6 tips to boost your bird watching!

Backyard bird watching is one of the most popular hobbies in the world, but if you thought you’d reached the limits it can offer, we have a whole range of add-ons that will see your enjoyment soaring!

  1. Turn your love of casual (or even serious) bird watching into important scientific data when you contribute to the New Zealand Bird Atlas project. The Atlas is a mammoth 5-year undertaking said to be the country’s largest citizen science effort. Running from June 1st 2019 to June 1st 2024, it calls on everyday bird watchers like you to post observations online in order to help scientists and the public better understand the bird populations we have in New Zealand. Even better, once you’ve signed up to the project, you can receive its regular newsletter, and follow progress via Facebook and Instagram.

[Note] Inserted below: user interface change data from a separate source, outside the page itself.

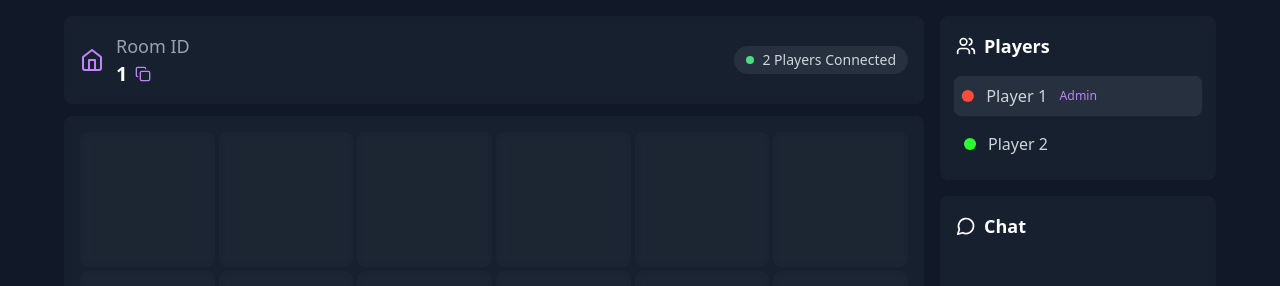
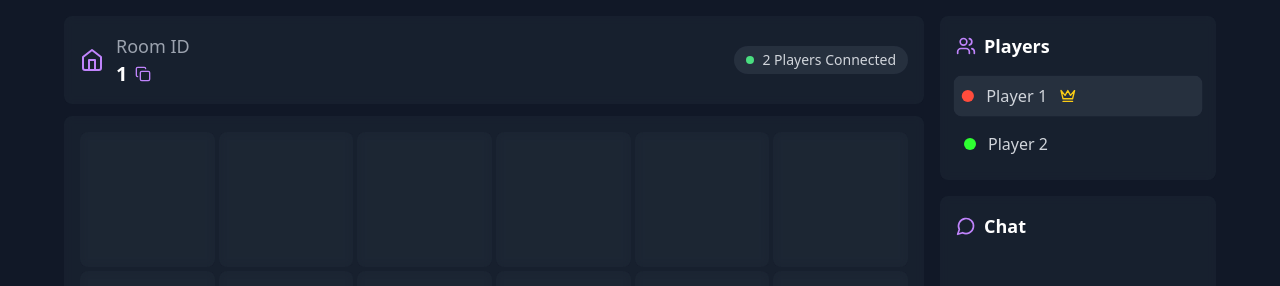
Before and after one commit to zengarv/Chain-Reaction, a React (Vite) app: page /room/1 in a window 1280 px wide. Shown: the top 286 px of the page. Built offline with nearby package versions, Linux system fonts and the light colour scheme.

Commit message:
added small icon animations

```diff
--- a/src/components/ChatWindow.tsx
+++ b/src/components/ChatWindow.tsx
@@ -38,7 +38,7 @@ const ChatWindow: React.FC<ChatWindowProps> = ({
           whileHover={{ rotate: 15, scale: 1.1 }}
           transition={{ type: "spring", stiffness: 400 }}
         >
-          <MessageCircle className="w-5 h-5 text-white" />
+          <MessageCircle className="w-5 h-5 text-purple-400" />
         </motion.div>
         <h2 className="text-lg font-semibold text-white">Chat</h2>
       </motion.div>
@@ -73,10 +73,15 @@ const ChatWindow: React.FC<ChatWindowProps> = ({
         <motion.button
           type="submit"
           className="bg-gray-700 p-2 rounded hover:bg-gray-600 transition-colors"
-          whileHover={{ scale: 1.1, rotate: 5 }}
+          whileHover={{ scale: 1.2, rotate: 5 }}
           whileTap={{ scale: 0.9 }}
         >
+          <motion.div
+            whileTap={{ translateX: 2, translateY: -2, scale: 1.1 }}
+            transition={{ type: "spring", stiffness: 400 }}
+          >
           <Send className="w-4 h-4 text-white" />
+          </motion.div>
         </motion.button>
       </form>
     </motion.div>
--- a/src/components/LandingPage.tsx
+++ b/src/components/LandingPage.tsx
@@ -7,7 +7,7 @@ import { motion } from 'framer-motion';
 const LandingPage: React.FC = () => {
   const navigate = useNavigate();
   const [playerName, setPlayerName] = useState('');
-  const [boardSize, setBoardSize] = useState({ rows: 9, cols: 6 });
+  const [boardSize, setBoardSize] = useState({ rows: 6, cols: 6 });
   const [maxPlayers, setMaxPlayers] = useState(2);
 
   const createRoom = () => {
--- a/src/components/PlayersList.tsx
+++ b/src/components/PlayersList.tsx
@@ -20,7 +20,7 @@ const PlayersList: React.FC<PlayersListProps> = ({ players, currentPlayer, gameS
           whileHover={{ rotate: 15, scale: 1.1 }}
           transition={{ type: "spring", stiffness: 400 }}
         >
-          <Users className="w-5 h-5 text-white" />
+          <Users className="w-5 h-5 text-purple-400" />
         </motion.div>
         <h2 className="text-lg font-semibold text-white">Players</h2>
       </motion.div>
@@ -42,7 +42,12 @@ const PlayersList: React.FC<PlayersListProps> = ({ players, currentPlayer, gameS
             />
             <span className="text-gray-300">{player.name}</span>
             {player.isAdmin && (
-              <span className="text-xs text-purple-400 ml-auto">Admin</span>
+              <motion.div
+                whileHover={{ translateY: -5, scale: 1.1 }}
+                transition={{ type: "spring", stiffness: 400 }}
+              >
+                <Crown className="w-4 h-4 text-yellow-400" />
+              </motion.div>
             )}
             {!player.isActive && gameStarted && (
               <span className="text-xs text-red-400 ml-auto">Eliminated</span>
```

  2. Join BirdingNZ.net which is open to anyone with an interest in birds. The site caters for everyone from the backyard birder to scientists and international birdwatchers. It gives up-to-the-minute information on sightings of rare and special birds via SMS alerts and twitter, as well as providing a forum where birders can get together to discuss findings, get help with identification, or ask and answer questions. Free to join!

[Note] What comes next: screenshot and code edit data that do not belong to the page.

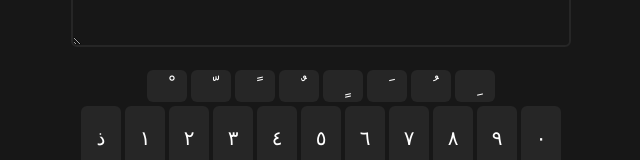
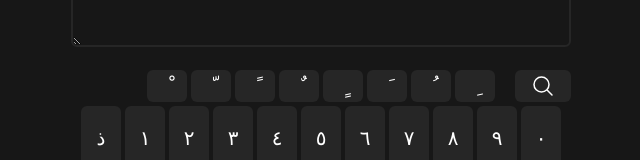
Before and after one commit to MFLXU/arabic-keyboard, a React (Create React App) app: page / in a window 1280 px wide. Shown: the part 233-393 px from the top of the page, without its empty margins (319-959 px from the left). Built offline with nearby package versions, Linux system fonts and the light colour scheme.

Commit message:
search icons

```diff
--- a/public/index.html
+++ b/public/index.html
@@ -10,34 +10,12 @@
       content="Web site created using create-react-app"
     />
     <link rel="apple-touch-icon" href="%PUBLIC_URL%/logo192.png" />
-    <!--
-      manifest.json provides metadata used when your web app is installed on a
-      user's mobile device or desktop. See https://developers.google.com/web/fundamentals/web-app-manifest/
-    -->
     <link rel="manifest" href="%PUBLIC_URL%/manifest.json" />
-    <!--
-      Notice the use of %PUBLIC_URL% in the tags above.
-      It will be replaced with the URL of the `public` folder during the build.
-      Only files inside the `public` folder can be referenced from the HTML.
-
-      Unlike "/favicon.ico" or "favicon.ico", "%PUBLIC_URL%/favicon.ico" will
-      work correctly both with client-side routing and a non-root public URL.
-      Learn how to configure a non-root public URL by running `npm run build`.
-    -->
-    <title>React App</title>
+    <title>Arabic Keyboard</title>
   </head>
   <body>
     <noscript>You need to enable JavaScript to run this app.</noscript>
     <div id="root"></div>
-    <!--
-      This HTML file is a template.
-      If you open it directly in the browser, you will see an empty page.
 
-      You can add webfonts, meta tags, or analytics to this file.
-      The build step will place the bundled scripts into the <body> tag.
-
-      To begin the development, run `npm start` or `yarn start`.
-      To create a production bundle, use `npm run build` or `yarn build`.
-    -->
   </body>
 </html>
--- a/src/components/Keyboard.jsx
+++ b/src/components/Keyboard.jsx
@@ -2,6 +2,7 @@ import Key from "./Key";
 import {
   BackspaceIcon,
   ClipboardDocumentIcon,
+  MagnifyingGlassIcon,
 } from "@heroicons/react/24/outline";
 import { useContext, useState, useEffect, useCallback } from "react";
 import { TextContext } from "../App";
@@ -36,10 +37,13 @@ const Keyboard = () => {
   }, [handleKeyboard]);
   return (
     <section className="w-1/2 mx-auto">
-      <div className="flex justify-center items-center gap-1 mb-1">
+      <div className="flex justify-center relative items-center gap-1 mb-1">
         {k5.map((key) => {
           return <Key KeyVal={key} t={1} />;
         })}
+        <div className="flex justify-center right-0 absolute items-center w-14 h-8 cursor-pointer text-xl font-medium bg-neutral-800 active:scale-90 hover:bg-neutral-700 duration-300 rounded-md">
+          <MagnifyingGlassIcon className="w-6" />
+        </div>
       </div>
       <div className="flex justify-center items-center gap-1 mb-1">
         {k1.map((key) => {
```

  3. Real-time bird watching from your armchair is popular around the world. While many Kiwis are familiar with Royal Cam, the Department of Conservation’s 24-hour live streaming of an Otago Peninsula albatross nest during the Pukekura/Taiaroa Head breeding season, there are similar live cams in many parts of the globe. They range from bird feeding stations in Europe, the UK and North America, to a range of nesting bird sites from Australia to the Antarctic. For more live webcam sites than you ever thought possible, check out View Nesting Birds (Bird Cams). When your night turns to day, tune into the behaviour of night birds on the other side of the world. When the sun goes down in New Zealand, enjoy day bird antics in someone else’s country!
  4. Shout yourself an inexpensive bird identification app. A whole range of apps exist to help Kiwi birdwatchers identify their feathered friends using everything from sound bites to detailed diagrams. When choosing the one that best suits your level of interest, be sure to check out user-ratings.

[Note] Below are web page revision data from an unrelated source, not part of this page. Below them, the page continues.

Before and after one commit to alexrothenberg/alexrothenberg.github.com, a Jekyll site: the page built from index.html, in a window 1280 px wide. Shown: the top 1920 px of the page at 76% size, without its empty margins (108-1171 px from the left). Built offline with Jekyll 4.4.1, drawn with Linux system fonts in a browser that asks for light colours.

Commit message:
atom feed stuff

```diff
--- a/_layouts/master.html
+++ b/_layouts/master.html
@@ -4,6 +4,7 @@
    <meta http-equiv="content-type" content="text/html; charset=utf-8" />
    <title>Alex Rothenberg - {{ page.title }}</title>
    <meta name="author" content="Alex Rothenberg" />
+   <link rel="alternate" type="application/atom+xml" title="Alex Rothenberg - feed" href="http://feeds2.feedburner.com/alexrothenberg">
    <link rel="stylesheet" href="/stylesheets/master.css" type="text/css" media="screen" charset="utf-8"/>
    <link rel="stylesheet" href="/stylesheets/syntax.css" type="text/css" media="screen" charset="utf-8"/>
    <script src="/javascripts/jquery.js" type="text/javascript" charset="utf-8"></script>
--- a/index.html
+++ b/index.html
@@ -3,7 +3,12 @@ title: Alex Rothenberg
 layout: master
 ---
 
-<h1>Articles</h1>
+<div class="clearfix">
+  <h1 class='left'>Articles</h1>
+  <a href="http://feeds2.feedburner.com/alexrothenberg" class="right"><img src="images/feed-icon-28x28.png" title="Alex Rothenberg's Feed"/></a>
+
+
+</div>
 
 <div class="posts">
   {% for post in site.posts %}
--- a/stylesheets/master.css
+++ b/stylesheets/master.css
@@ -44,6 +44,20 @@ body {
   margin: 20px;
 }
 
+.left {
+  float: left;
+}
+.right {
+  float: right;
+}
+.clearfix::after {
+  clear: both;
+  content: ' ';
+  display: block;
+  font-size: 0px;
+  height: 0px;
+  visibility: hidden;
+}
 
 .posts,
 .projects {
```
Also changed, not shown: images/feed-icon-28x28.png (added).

  5. Take a bird identification course that will help you identify birds based on their songs, behaviour and seasonal habitats. The course starts with ten forest birds, many of which will be in your own backyard or which can be seen as you take a short walk around your own neighbourhood. The course is interactive, fun and rewarding, and includes listening, viewing, and taking a quiz.
  6. Get out the coloured pencils and learn to draw the birds you see. A host of ‘how to draw birds’ sites exist on the net. Choose one to accommodate your level of expertise, and prepare to become more observant of your feathered friends than you ever thought possible. And if you can’t persuade them to stay still while you paint their portrait, snap a shot and use it as your reference